** Data provided follows **

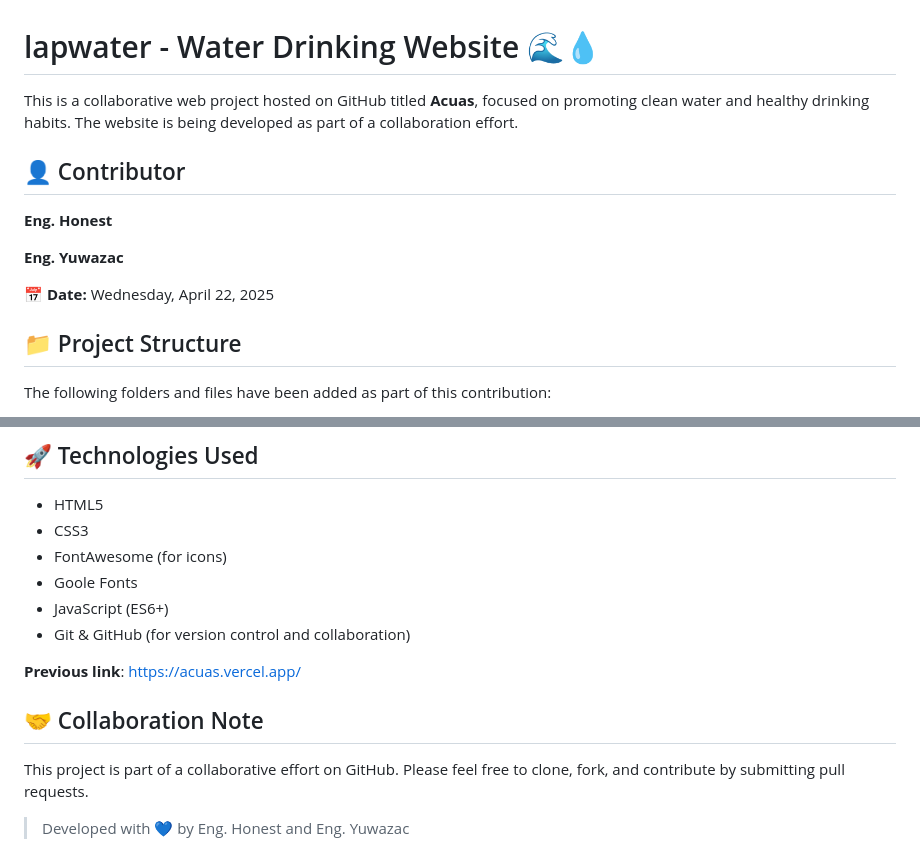
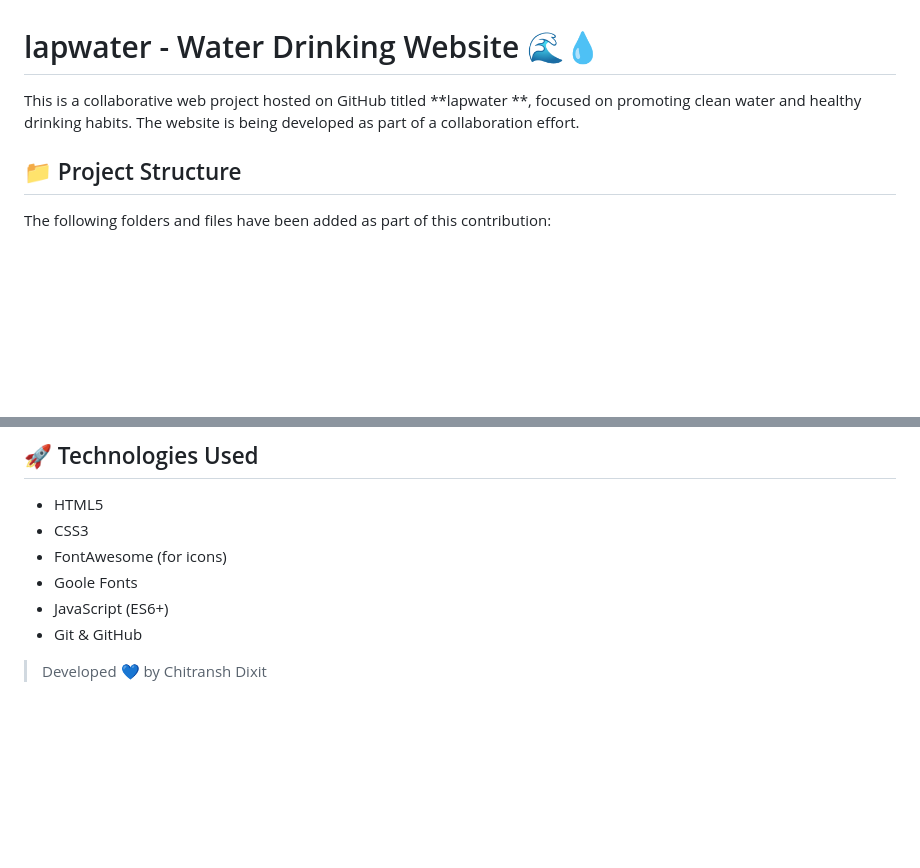
Before and after one commit to hack4556/lapwater-website, a Markdown page: README.md, 2 parts joined by grey strips. Drawn GitHub-style; blank space fills up the shorter version.

```diff
--- a/README.md
+++ b/README.md
@@ -1,14 +1,6 @@
 # lapwater - Water Drinking Website 🌊💧
 
-This is a collaborative web project hosted on GitHub titled **Acuas**, focused on promoting clean water and healthy drinking habits. The website is being developed as part of a collaboration effort.
-
-## 👤 Contributor
-
-**Eng. Honest**
-
-**Eng. Yuwazac**
-
-**📅 Date:** Wednesday, April 22, 2025
+This is a collaborative web project hosted on GitHub titled **lapwater **, focused on promoting clean water and healthy drinking habits. The website is being developed as part of a collaboration effort.
 
 ## 📁 Project Structure
 
@@ -50,12 +42,6 @@ Pages have been added:
 - FontAwesome (for icons)
 - Goole Fonts
 - JavaScript (ES6+)
-- Git & GitHub (for version control and collaboration)
+- Git & GitHub
 
-**Previous link**: https://acuas.vercel.app/
-
-## 🤝 Collaboration Note
-
-This project is part of a collaborative effort on GitHub. Please feel free to clone, fork, and contribute by submitting pull requests.
-
-> Developed with 💙 by Eng. Honest and Eng. Yuwazac
+> Developed 💙 by Chitransh Dixit
```
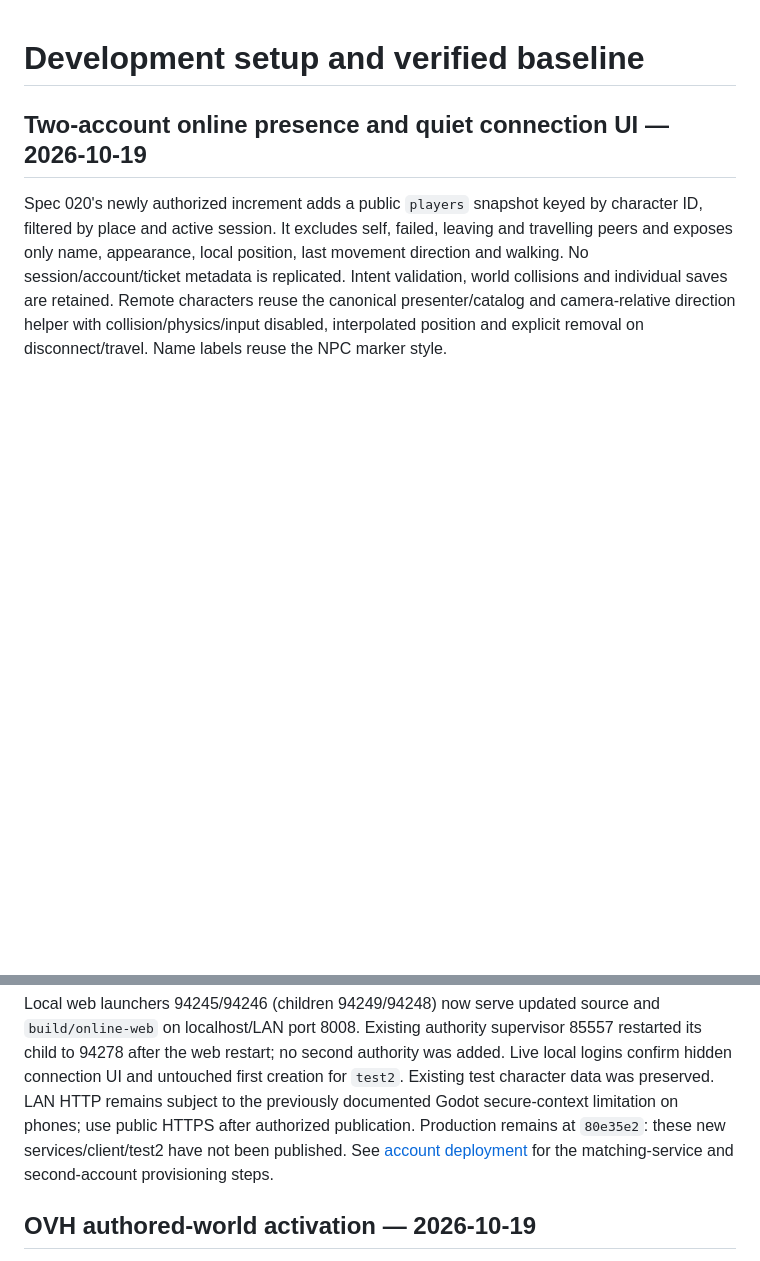
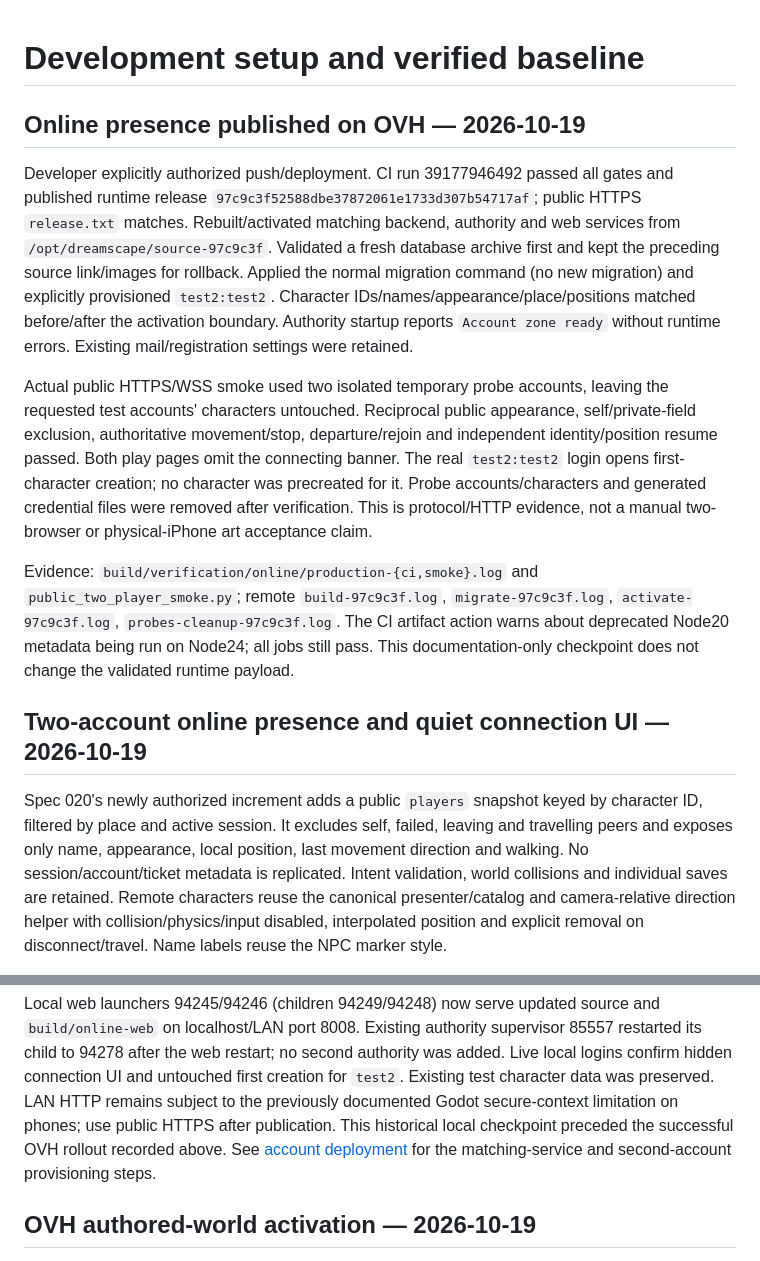
Before and after one commit to Riquinos-Soft/le-josss-dreamscape, a Markdown page: docs/development.md, 2 parts joined by grey strips. Drawn GitHub-style; blank space fills up the shorter version.

Commit message:
docs: record verified two-player OVH rollout [skip ci]

```diff
--- a/docs/development.md
+++ b/docs/development.md
@@ -1,4 +1,31 @@
 # Development setup and verified baseline
+
+## Online presence published on OVH — 2026-10-19
+
+Developer explicitly authorized push/deployment. CI run 39177946492 passed all
+gates and published runtime release `97c9c3f52588dbe37872061e1733d307b54717af`;
+public HTTPS `release.txt` matches. Rebuilt/activated matching backend, authority
+and web services from `/opt/dreamscape/source-97c9c3f`. Validated a fresh database
+archive first and kept the preceding source link/images for rollback. Applied
+the normal migration command (no new migration) and explicitly provisioned
+`test2:test2`. Character IDs/names/appearance/place/positions matched before/after
+the activation boundary. Authority startup reports `Account zone ready` without
+runtime errors. Existing mail/registration settings were retained.
+
+Actual public HTTPS/WSS smoke used two isolated temporary probe accounts, leaving
+the requested test accounts' characters untouched. Reciprocal public appearance,
+self/private-field exclusion, authoritative movement/stop, departure/rejoin and
+independent identity/position resume passed. Both play pages omit the connecting
+banner. The real `test2:test2` login opens first-character creation; no character
+was precreated for it. Probe accounts/characters and generated credential files
+were removed after verification. This is protocol/HTTP evidence, not a manual
+two-browser or physical-iPhone art acceptance claim.
+
+Evidence: `build/verification/online/production-{ci,smoke}.log` and
+`public_two_player_smoke.py`; remote `build-97c9c3f.log`, `migrate-97c9c3f.log`,
+`activate-97c9c3f.log`, `probes-cleanup-97c9c3f.log`. The CI artifact action warns
+about deprecated Node20 metadata being run on Node24; all jobs still pass.
+This documentation-only checkpoint does not change the validated runtime payload.
 
 ## Two-account online presence and quiet connection UI — 2026-10-19
 
@@ -48,8 +75,8 @@ restarted its child to 94278 after the web restart; no second authority was adde
 Live local logins confirm hidden connection UI and untouched first creation for
 `test2`. Existing test character data was preserved. LAN HTTP remains subject to
 the previously documented Godot secure-context limitation on phones; use public
-HTTPS after authorized publication. Production remains at `80e35e2`: these new
-services/client/test2 have not been published. See [account deployment](../deploy/ovh/ACCOUNTS.md)
+HTTPS after publication. This historical local checkpoint preceded the successful
+OVH rollout recorded above. See [account deployment](../deploy/ovh/ACCOUNTS.md)
 for the matching-service and second-account provisioning steps.
 
 ## OVH authored-world activation — 2026-10-19
```
Also changed, not shown: docs/specs/020-persistent-online-vertical.md (+5 -2 lines).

** End of Data provided **

> _Work order_
Return all records exactly; no pictures.

> _Your solution_
Before and after one commit to hack4556/lapwater-website, a Markdown page: README.md, 2 parts joined by grey strips. Drawn GitHub-style; blank space fills up the shorter version.

```diff
--- a/README.md
+++ b/README.md
@@ -1,14 +1,6 @@
 # lapwater - Water Drinking Website 🌊💧
 
-This is a collaborative web project hosted on GitHub titled **Acuas**, focused on promoting clean water and healthy drinking habits. The website is being developed as part of a collaboration effort.
-
-## 👤 Contributor
-
-**Eng. Honest**
-
-**Eng. Yuwazac**
-
-**📅 Date:** Wednesday, April 22, 2025
+This is a collaborative web project hosted on GitHub titled **lapwater **, focused on promoting clean water and healthy drinking habits. The website is being developed as part of a collaboration effort.
 
 ## 📁 Project Structure
 
@@ -50,12 +42,6 @@ Pages have been added:
 - FontAwesome (for icons)
 - Goole Fonts
 - JavaScript (ES6+)
-- Git & GitHub (for version control and collaboration)
+- Git & GitHub
 
-**Previous link**: https://acuas.vercel.app/
-
-## 🤝 Collaboration Note
-
-This project is part of a collaborative effort on GitHub. Please feel free to clone, fork, and contribute by submitting pull requests.
-
-> Developed with 💙 by Eng. Honest and Eng. Yuwazac
+> Developed 💙 by Chitransh Dixit
```
Before and after one commit to Riquinos-Soft/le-josss-dreamscape, a Markdown page: docs/development.md, 2 parts joined by grey strips. Drawn GitHub-style; blank space fills up the shorter version.

Commit message:
docs: record verified two-player OVH rollout [skip ci]

```diff
--- a/docs/development.md
+++ b/docs/development.md
@@ -1,4 +1,31 @@
 # Development setup and verified baseline
+
+## Online presence published on OVH — 2026-10-19
+
+Developer explicitly authorized push/deployment. CI run 39177946492 passed all
+gates and published runtime release `97c9c3f52588dbe37872061e1733d307b54717af`;
+public HTTPS `release.txt` matches. Rebuilt/activated matching backend, authority
+and web services from `/opt/dreamscape/source-97c9c3f`. Validated a fresh database
+archive first and kept the preceding source link/images for rollback. Applied
+the normal migration command (no new migration) and explicitly provisioned
+`test2:test2`. Character IDs/names/appearance/place/positions matched before/after
+the activation boundary. Authority startup reports `Account zone ready` without
+runtime errors. Existing mail/registration settings were retained.
+
+Actual public HTTPS/WSS smoke used two isolated temporary probe accounts, leaving
+the requested test accounts' characters untouched. Reciprocal public appearance,
+self/private-field exclusion, authoritative movement/stop, departure/rejoin and
+independent identity/position resume passed. Both play pages omit the connecting
+banner. The real `test2:test2` login opens first-character creation; no character
+was precreated for it. Probe accounts/characters and generated credential files
+were removed after verification. This is protocol/HTTP evidence, not a manual
+two-browser or physical-iPhone art acceptance claim.
+
+Evidence: `build/verification/online/production-{ci,smoke}.log` and
+`public_two_player_smoke.py`; remote `build-97c9c3f.log`, `migrate-97c9c3f.log`,
+`activate-97c9c3f.log`, `probes-cleanup-97c9c3f.log`. The CI artifact action warns
+about deprecated Node20 metadata being run on Node24; all jobs still pass.
+This documentation-only checkpoint does not change the validated runtime payload.
 
 ## Two-account online presence and quiet connection UI — 2026-10-19
 
@@ -48,8 +75,8 @@ restarted its child to 94278 after the web restart; no second authority was adde
 Live local logins confirm hidden connection UI and untouched first creation for
 `test2`. Existing test character data was preserved. LAN HTTP remains subject to
 the previously documented Godot secure-context limitation on phones; use public
-HTTPS after authorized publication. Production remains at `80e35e2`: these new
-services/client/test2 have not been published. See [account deployment](../deploy/ovh/ACCOUNTS.md)
+HTTPS after publication. This historical local checkpoint preceded the successful
+OVH rollout recorded above. See [account deployment](../deploy/ovh/ACCOUNTS.md)
 for the matching-service and second-account provisioning steps.
 
 ## OVH authored-world activation — 2026-10-19
```
Also changed, not shown: docs/specs/020-persistent-online-vertical.md (+5 -2 lines).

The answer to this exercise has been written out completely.